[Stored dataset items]
+-------+

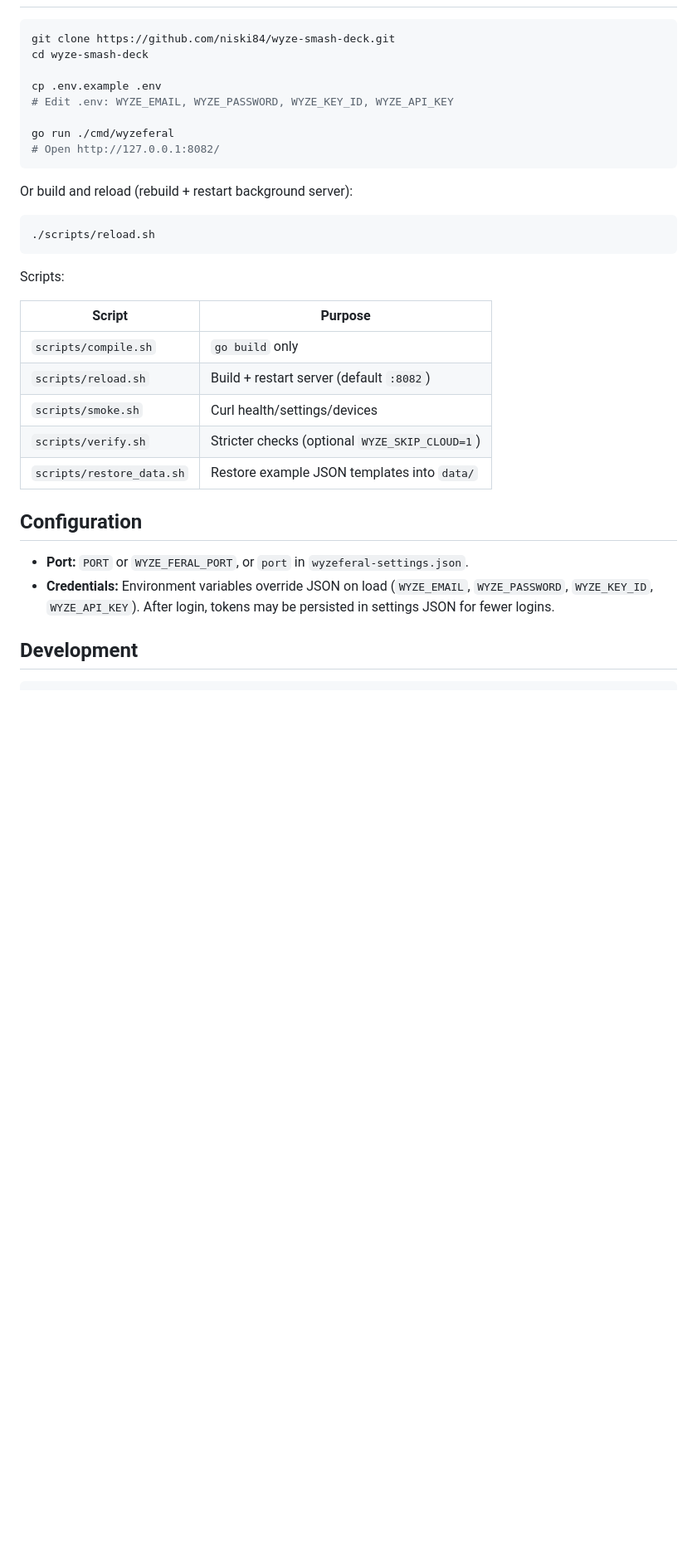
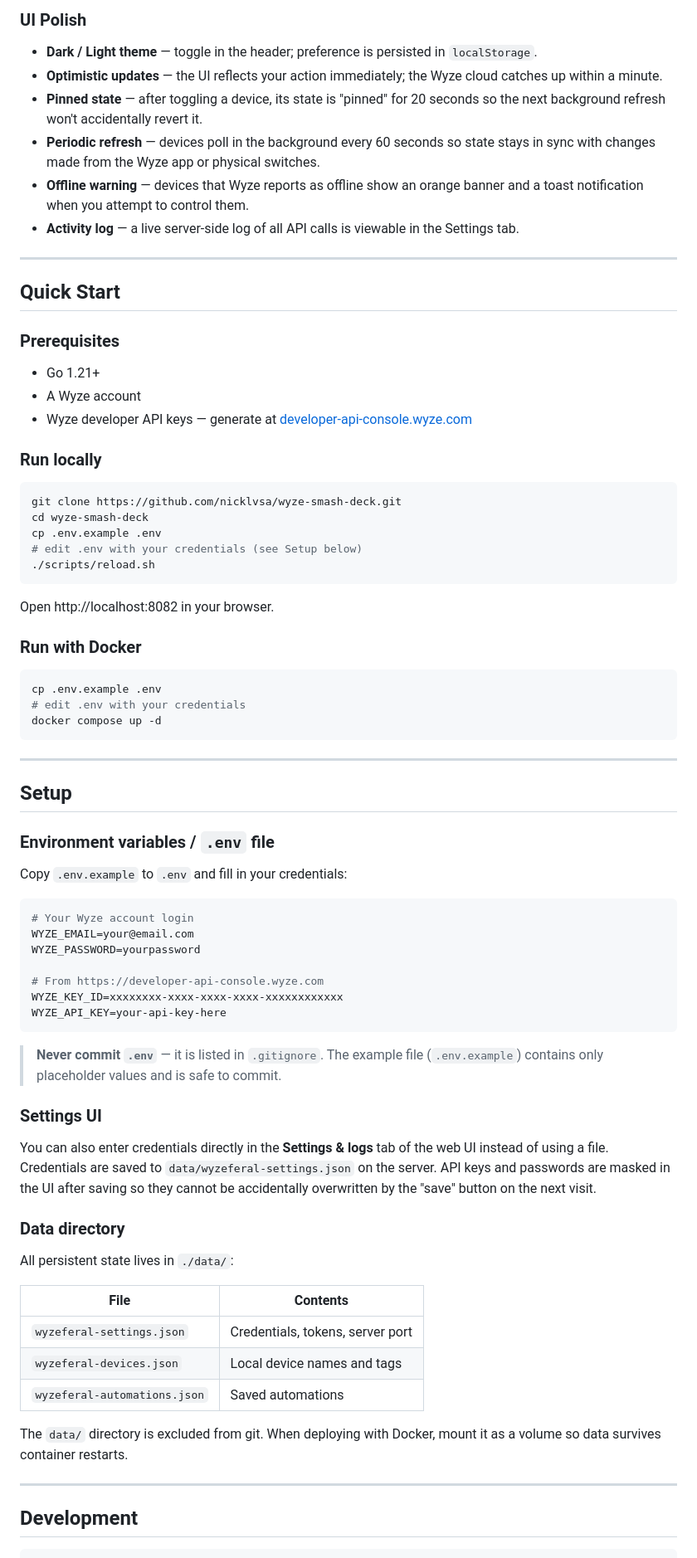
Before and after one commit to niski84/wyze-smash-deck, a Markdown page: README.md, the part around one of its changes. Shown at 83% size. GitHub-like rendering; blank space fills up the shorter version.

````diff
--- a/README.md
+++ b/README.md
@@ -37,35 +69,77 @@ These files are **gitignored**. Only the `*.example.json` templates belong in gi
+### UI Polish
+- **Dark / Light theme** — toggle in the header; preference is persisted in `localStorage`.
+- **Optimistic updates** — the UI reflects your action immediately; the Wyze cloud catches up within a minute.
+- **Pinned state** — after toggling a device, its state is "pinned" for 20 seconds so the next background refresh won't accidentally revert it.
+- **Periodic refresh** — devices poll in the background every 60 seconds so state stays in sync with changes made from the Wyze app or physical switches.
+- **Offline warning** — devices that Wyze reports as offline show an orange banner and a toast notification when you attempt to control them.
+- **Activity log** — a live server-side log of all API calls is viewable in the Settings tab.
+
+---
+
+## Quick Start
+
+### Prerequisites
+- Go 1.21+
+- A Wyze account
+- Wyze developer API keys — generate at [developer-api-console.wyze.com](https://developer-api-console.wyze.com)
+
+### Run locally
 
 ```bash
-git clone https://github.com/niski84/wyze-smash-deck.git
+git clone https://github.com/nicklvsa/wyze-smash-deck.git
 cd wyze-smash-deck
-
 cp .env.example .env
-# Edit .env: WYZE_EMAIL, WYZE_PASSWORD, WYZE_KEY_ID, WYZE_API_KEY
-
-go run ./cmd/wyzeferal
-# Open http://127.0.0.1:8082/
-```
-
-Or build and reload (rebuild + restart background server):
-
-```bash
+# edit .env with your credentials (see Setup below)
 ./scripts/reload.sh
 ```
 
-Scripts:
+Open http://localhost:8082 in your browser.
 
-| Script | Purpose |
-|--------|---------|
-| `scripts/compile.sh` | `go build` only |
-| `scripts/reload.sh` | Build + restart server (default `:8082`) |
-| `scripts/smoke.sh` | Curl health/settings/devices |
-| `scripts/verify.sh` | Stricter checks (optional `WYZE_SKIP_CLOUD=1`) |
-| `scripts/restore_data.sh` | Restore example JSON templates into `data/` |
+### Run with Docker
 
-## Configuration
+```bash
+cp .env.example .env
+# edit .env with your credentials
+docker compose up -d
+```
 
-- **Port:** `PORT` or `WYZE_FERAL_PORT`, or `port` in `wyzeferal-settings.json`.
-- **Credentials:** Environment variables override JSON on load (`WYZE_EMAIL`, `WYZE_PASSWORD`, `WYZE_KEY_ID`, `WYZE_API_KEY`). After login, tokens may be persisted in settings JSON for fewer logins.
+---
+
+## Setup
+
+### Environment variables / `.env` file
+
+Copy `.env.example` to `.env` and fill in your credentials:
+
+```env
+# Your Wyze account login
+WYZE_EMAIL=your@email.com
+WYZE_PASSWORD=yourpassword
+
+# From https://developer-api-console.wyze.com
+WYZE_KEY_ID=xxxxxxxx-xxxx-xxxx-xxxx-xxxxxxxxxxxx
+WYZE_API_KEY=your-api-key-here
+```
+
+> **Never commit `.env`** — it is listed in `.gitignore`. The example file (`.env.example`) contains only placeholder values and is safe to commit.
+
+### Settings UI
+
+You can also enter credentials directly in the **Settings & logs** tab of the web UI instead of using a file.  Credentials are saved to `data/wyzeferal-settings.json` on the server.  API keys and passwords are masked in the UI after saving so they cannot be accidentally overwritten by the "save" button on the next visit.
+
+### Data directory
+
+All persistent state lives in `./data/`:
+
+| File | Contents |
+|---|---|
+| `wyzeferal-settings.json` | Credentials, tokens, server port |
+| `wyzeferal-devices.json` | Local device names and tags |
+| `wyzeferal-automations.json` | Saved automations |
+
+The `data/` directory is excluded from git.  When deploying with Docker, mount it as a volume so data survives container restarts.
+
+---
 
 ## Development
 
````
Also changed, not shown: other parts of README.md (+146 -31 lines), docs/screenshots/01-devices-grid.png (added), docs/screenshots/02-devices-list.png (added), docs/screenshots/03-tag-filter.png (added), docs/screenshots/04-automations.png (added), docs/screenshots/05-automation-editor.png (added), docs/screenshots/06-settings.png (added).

+-------+

ACTIVITY: Although the records contain pictures, restate them word for word with those pictures left out.

TASK RESULT:
Before and after one commit to niski84/wyze-smash-deck, a Markdown page: README.md, the part around one of its changes. Shown at 83% size. GitHub-like rendering; blank space fills up the shorter version.

````diff
--- a/README.md
+++ b/README.md
@@ -37,35 +69,77 @@ These files are **gitignored**. Only the `*.example.json` templates belong in gi
+### UI Polish
+- **Dark / Light theme** — toggle in the header; preference is persisted in `localStorage`.
+- **Optimistic updates** — the UI reflects your action immediately; the Wyze cloud catches up within a minute.
+- **Pinned state** — after toggling a device, its state is "pinned" for 20 seconds so the next background refresh won't accidentally revert it.
+- **Periodic refresh** — devices poll in the background every 60 seconds so state stays in sync with changes made from the Wyze app or physical switches.
+- **Offline warning** — devices that Wyze reports as offline show an orange banner and a toast notification when you attempt to control them.
+- **Activity log** — a live server-side log of all API calls is viewable in the Settings tab.
+
+---
+
+## Quick Start
+
+### Prerequisites
+- Go 1.21+
+- A Wyze account
+- Wyze developer API keys — generate at [developer-api-console.wyze.com](https://developer-api-console.wyze.com)
+
+### Run locally
 
 ```bash
-git clone https://github.com/niski84/wyze-smash-deck.git
+git clone https://github.com/nicklvsa/wyze-smash-deck.git
 cd wyze-smash-deck
-
 cp .env.example .env
-# Edit .env: WYZE_EMAIL, WYZE_PASSWORD, WYZE_KEY_ID, WYZE_API_KEY
-
-go run ./cmd/wyzeferal
-# Open http://127.0.0.1:8082/
-```
-
-Or build and reload (rebuild + restart background server):
-
-```bash
+# edit .env with your credentials (see Setup below)
 ./scripts/reload.sh
 ```
 
-Scripts:
+Open http://localhost:8082 in your browser.
 
-| Script | Purpose |
-|--------|---------|
-| `scripts/compile.sh` | `go build` only |
-| `scripts/reload.sh` | Build + restart server (default `:8082`) |
-| `scripts/smoke.sh` | Curl health/settings/devices |
-| `scripts/verify.sh` | Stricter checks (optional `WYZE_SKIP_CLOUD=1`) |
-| `scripts/restore_data.sh` | Restore example JSON templates into `data/` |
+### Run with Docker
 
-## Configuration
+```bash
+cp .env.example .env
+# edit .env with your credentials
+docker compose up -d
+```
 
-- **Port:** `PORT` or `WYZE_FERAL_PORT`, or `port` in `wyzeferal-settings.json`.
-- **Credentials:** Environment variables override JSON on load (`WYZE_EMAIL`, `WYZE_PASSWORD`, `WYZE_KEY_ID`, `WYZE_API_KEY`). After login, tokens may be persisted in settings JSON for fewer logins.
+---
+
+## Setup
+
+### Environment variables / `.env` file
+
+Copy `.env.example` to `.env` and fill in your credentials:
+
+```env
+# Your Wyze account login
+WYZE_EMAIL=your@email.com
+WYZE_PASSWORD=yourpassword
+
+# From https://developer-api-console.wyze.com
+WYZE_KEY_ID=xxxxxxxx-xxxx-xxxx-xxxx-xxxxxxxxxxxx
+WYZE_API_KEY=your-api-key-here
+```
+
+> **Never commit `.env`** — it is listed in `.gitignore`. The example file (`.env.example`) contains only placeholder values and is safe to commit.
+
+### Settings UI
+
+You can also enter credentials directly in the **Settings & logs** tab of the web UI instead of using a file.  Credentials are saved to `data/wyzeferal-settings.json` on the server.  API keys and passwords are masked in the UI after saving so they cannot be accidentally overwritten by the "save" button on the next visit.
+
+### Data directory
+
+All persistent state lives in `./data/`:
+
+| File | Contents |
+|---|---|
+| `wyzeferal-settings.json` | Credentials, tokens, server port |
+| `wyzeferal-devices.json` | Local device names and tags |
+| `wyzeferal-automations.json` | Saved automations |
+
+The `data/` directory is excluded from git.  When deploying with Docker, mount it as a volume so data survives container restarts.
+
+---
 
 ## Development
 
````
Also changed, not shown: other parts of README.md (+146 -31 lines), docs/screenshots/01-devices-grid.png (added), docs/screenshots/02-devices-list.png (added), docs/screenshots/03-tag-filter.png (added), docs/screenshots/04-automations.png (added), docs/screenshots/05-automation-editor.png (added), docs/screenshots/06-settings.png (added).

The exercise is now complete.